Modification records

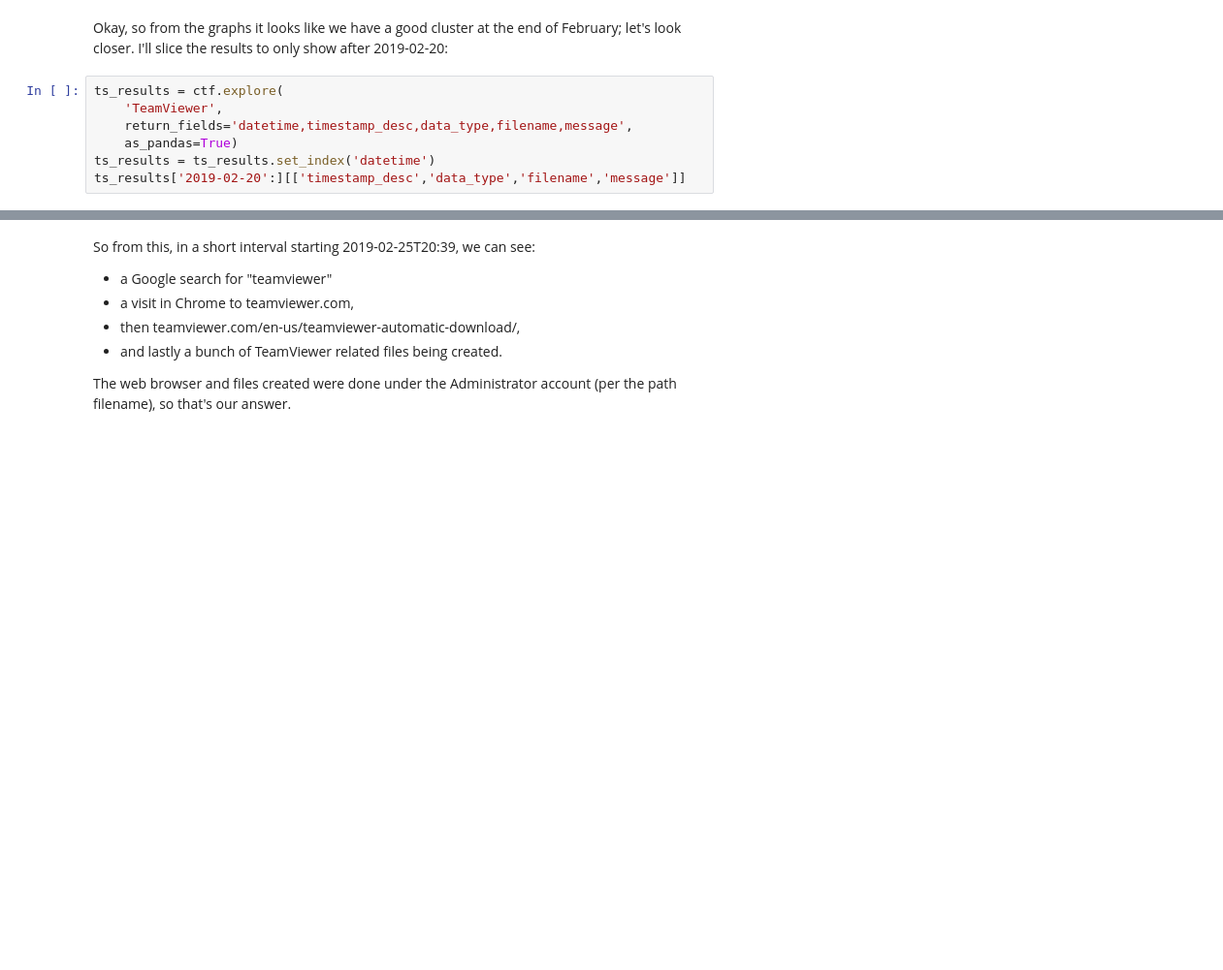
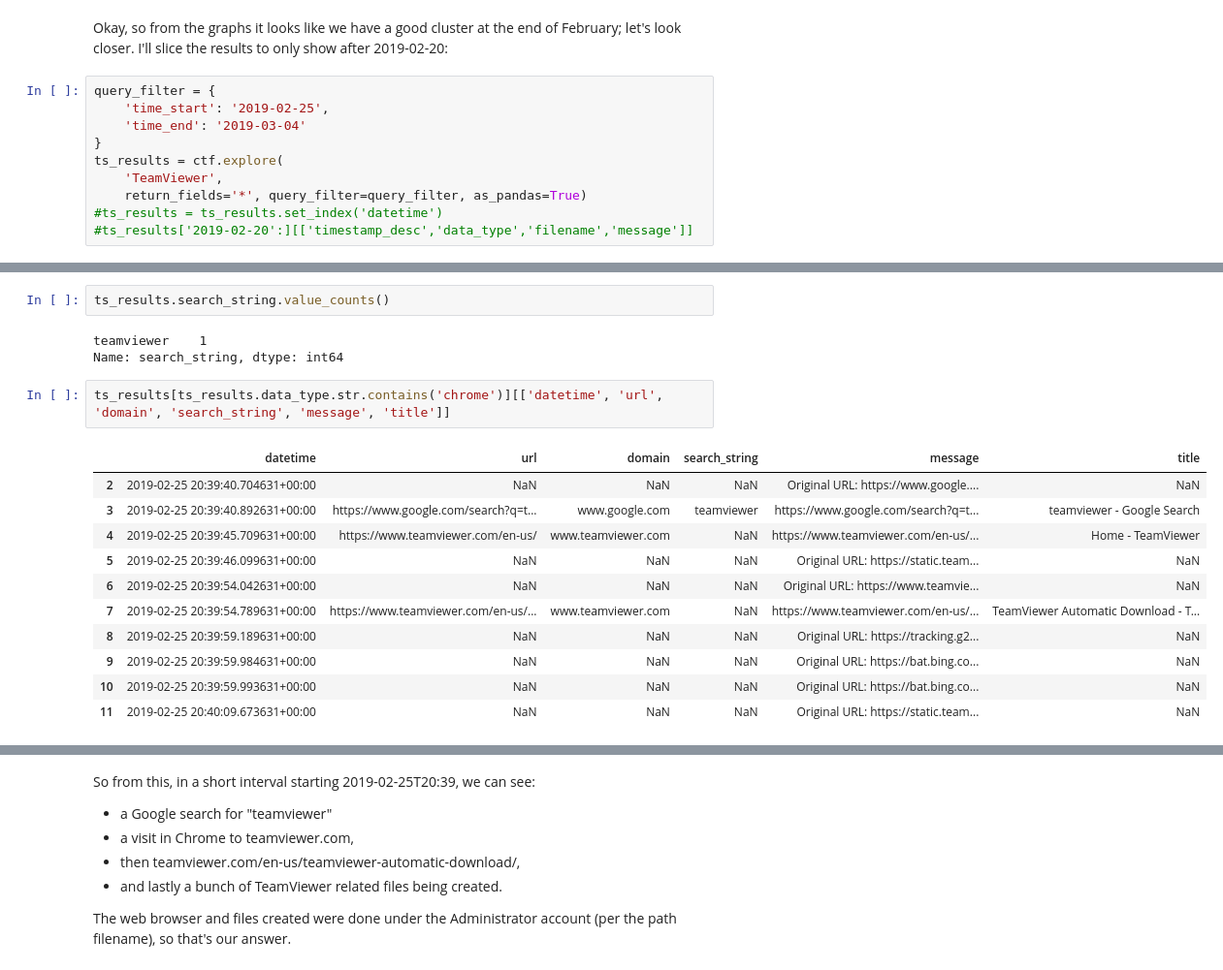
Before and after one commit to google/timesketch, a Jupyter notebook: notebooks/MUS2019_CTF.ipynb, the cells around one changed output, grey strips where cells are left out. Shown: that part at 97% size. Drawn from its saved outputs; the diff is of its cells as text; blank space fills up the shorter version.

```diff
--- a/notebooks/MUS2019_CTF.ipynb
+++ b/notebooks/MUS2019_CTF.ipynb
@@ -200,9 +351,12 @@ ts_results['2018':].message.resample('D').count().plot()
 # %% [markdown]
 Okay, so from the graphs it looks like we have a good cluster at the end of February; let's look closer. I'll slice the results to only show after 2019-02-20:
 # %%
+query_filter = {
+    'time_start': '2019-02-25',
+    'time_end': '2019-03-04'
+}
 ts_results = ctf.explore(
     'TeamViewer',
-    return_fields='datetime,timestamp_desc,data_type,filename,message',
-    as_pandas=True)
-ts_results = ts_results.set_index('datetime')
-ts_results['2019-02-20':][['timestamp_desc','data_type','filename','message']]
+    return_fields='*', query_filter=query_filter, as_pandas=True)
+#ts_results = ts_results.set_index('datetime')
+#ts_results['2019-02-20':][['timestamp_desc','data_type','filename','message']]
@@ -208,0 +379,19 @@ ts_results['2019-02-20':][['timestamp_desc','data_type','filename','message']]
+# %%
+ts_results.search_string.value_counts()
+# %% [output]
+teamviewer    1
+Name: search_string, dtype: int64
+# %%
+ts_results[ts_results.data_type.str.contains('chrome')][['datetime', 'url', 'domain', 'search_string', 'message', 'title']]
+# %% [output]
+|  | datetime | url | domain | search_string | message | title |
+| 2 | 2019-02-25 20:39:40.704631+00:00 | NaN | NaN | NaN | Original URL: https://www.google.... | NaN |
+| 3 | 2019-02-25 20:39:40.892631+00:00 | https://www.google.com/search?q=t... | www.google.com | teamviewer | https://www.google.com/search?q=t... | teamviewer - Google Search |
+| 4 | 2019-02-25 20:39:45.709631+00:00 | https://www.teamviewer.com/en-us/ | www.teamviewer.com | NaN | https://www.teamviewer.com/en-us/... | Home - TeamViewer |
+| 5 | 2019-02-25 20:39:46.099631+00:00 | NaN | NaN | NaN | Original URL: https://static.team... | NaN |
+| 6 | 2019-02-25 20:39:54.042631+00:00 | NaN | NaN | NaN | Original URL: https://www.teamvie... | NaN |
+| 7 | 2019-02-25 20:39:54.789631+00:00 | https://www.teamviewer.com/en-us/... | www.teamviewer.com | NaN | https://www.teamviewer.com/en-us/... | TeamViewer Automatic Download - T... |
+| 8 | 2019-02-25 20:39:59.189631+00:00 | NaN | NaN | NaN | Original URL: https://tracking.g2... | NaN |
+| 9 | 2019-02-25 20:39:59.984631+00:00 | NaN | NaN | NaN | Original URL: https://bat.bing.co... | NaN |
+| 10 | 2019-02-25 20:39:59.993631+00:00 | NaN | NaN | NaN | Original URL: https://bat.bing.co... | NaN |
+| 11 | 2019-02-25 20:40:09.673631+00:00 | NaN | NaN | NaN | Original URL: https://static.team... | NaN |
```
Also changed, not shown: parts of 39 cells of this notebook.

WHAT YOU SHOULD DO:
Set down the entries above exactly; no pictures belong in the copy.

ANSWER TO THIS EXERCISE:
Before and after one commit to google/timesketch, a Jupyter notebook: notebooks/MUS2019_CTF.ipynb, the cells around one changed output, grey strips where cells are left out. Shown: that part at 97% size. Drawn from its saved outputs; the diff is of its cells as text; blank space fills up the shorter version.

```diff
--- a/notebooks/MUS2019_CTF.ipynb
+++ b/notebooks/MUS2019_CTF.ipynb
@@ -200,9 +351,12 @@ ts_results['2018':].message.resample('D').count().plot()
 # %% [markdown]
 Okay, so from the graphs it looks like we have a good cluster at the end of February; let's look closer. I'll slice the results to only show after 2019-02-20:
 # %%
+query_filter = {
+    'time_start': '2019-02-25',
+    'time_end': '2019-03-04'
+}
 ts_results = ctf.explore(
     'TeamViewer',
-    return_fields='datetime,timestamp_desc,data_type,filename,message',
-    as_pandas=True)
-ts_results = ts_results.set_index('datetime')
-ts_results['2019-02-20':][['timestamp_desc','data_type','filename','message']]
+    return_fields='*', query_filter=query_filter, as_pandas=True)
+#ts_results = ts_results.set_index('datetime')
+#ts_results['2019-02-20':][['timestamp_desc','data_type','filename','message']]
@@ -208,0 +379,19 @@ ts_results['2019-02-20':][['timestamp_desc','data_type','filename','message']]
+# %%
+ts_results.search_string.value_counts()
+# %% [output]
+teamviewer    1
+Name: search_string, dtype: int64
+# %%
+ts_results[ts_results.data_type.str.contains('chrome')][['datetime', 'url', 'domain', 'search_string', 'message', 'title']]
+# %% [output]
+|  | datetime | url | domain | search_string | message | title |
+| 2 | 2019-02-25 20:39:40.704631+00:00 | NaN | NaN | NaN | Original URL: https://www.google.... | NaN |
+| 3 | 2019-02-25 20:39:40.892631+00:00 | https://www.google.com/search?q=t... | www.google.com | teamviewer | https://www.google.com/search?q=t... | teamviewer - Google Search |
+| 4 | 2019-02-25 20:39:45.709631+00:00 | https://www.teamviewer.com/en-us/ | www.teamviewer.com | NaN | https://www.teamviewer.com/en-us/... | Home - TeamViewer |
+| 5 | 2019-02-25 20:39:46.099631+00:00 | NaN | NaN | NaN | Original URL: https://static.team... | NaN |
+| 6 | 2019-02-25 20:39:54.042631+00:00 | NaN | NaN | NaN | Original URL: https://www.teamvie... | NaN |
+| 7 | 2019-02-25 20:39:54.789631+00:00 | https://www.teamviewer.com/en-us/... | www.teamviewer.com | NaN | https://www.teamviewer.com/en-us/... | TeamViewer Automatic Download - T... |
+| 8 | 2019-02-25 20:39:59.189631+00:00 | NaN | NaN | NaN | Original URL: https://tracking.g2... | NaN |
+| 9 | 2019-02-25 20:39:59.984631+00:00 | NaN | NaN | NaN | Original URL: https://bat.bing.co... | NaN |
+| 10 | 2019-02-25 20:39:59.993631+00:00 | NaN | NaN | NaN | Original URL: https://bat.bing.co... | NaN |
+| 11 | 2019-02-25 20:40:09.673631+00:00 | NaN | NaN | NaN | Original URL: https://static.team... | NaN |
```
Also changed, not shown: parts of 39 cells of this notebook.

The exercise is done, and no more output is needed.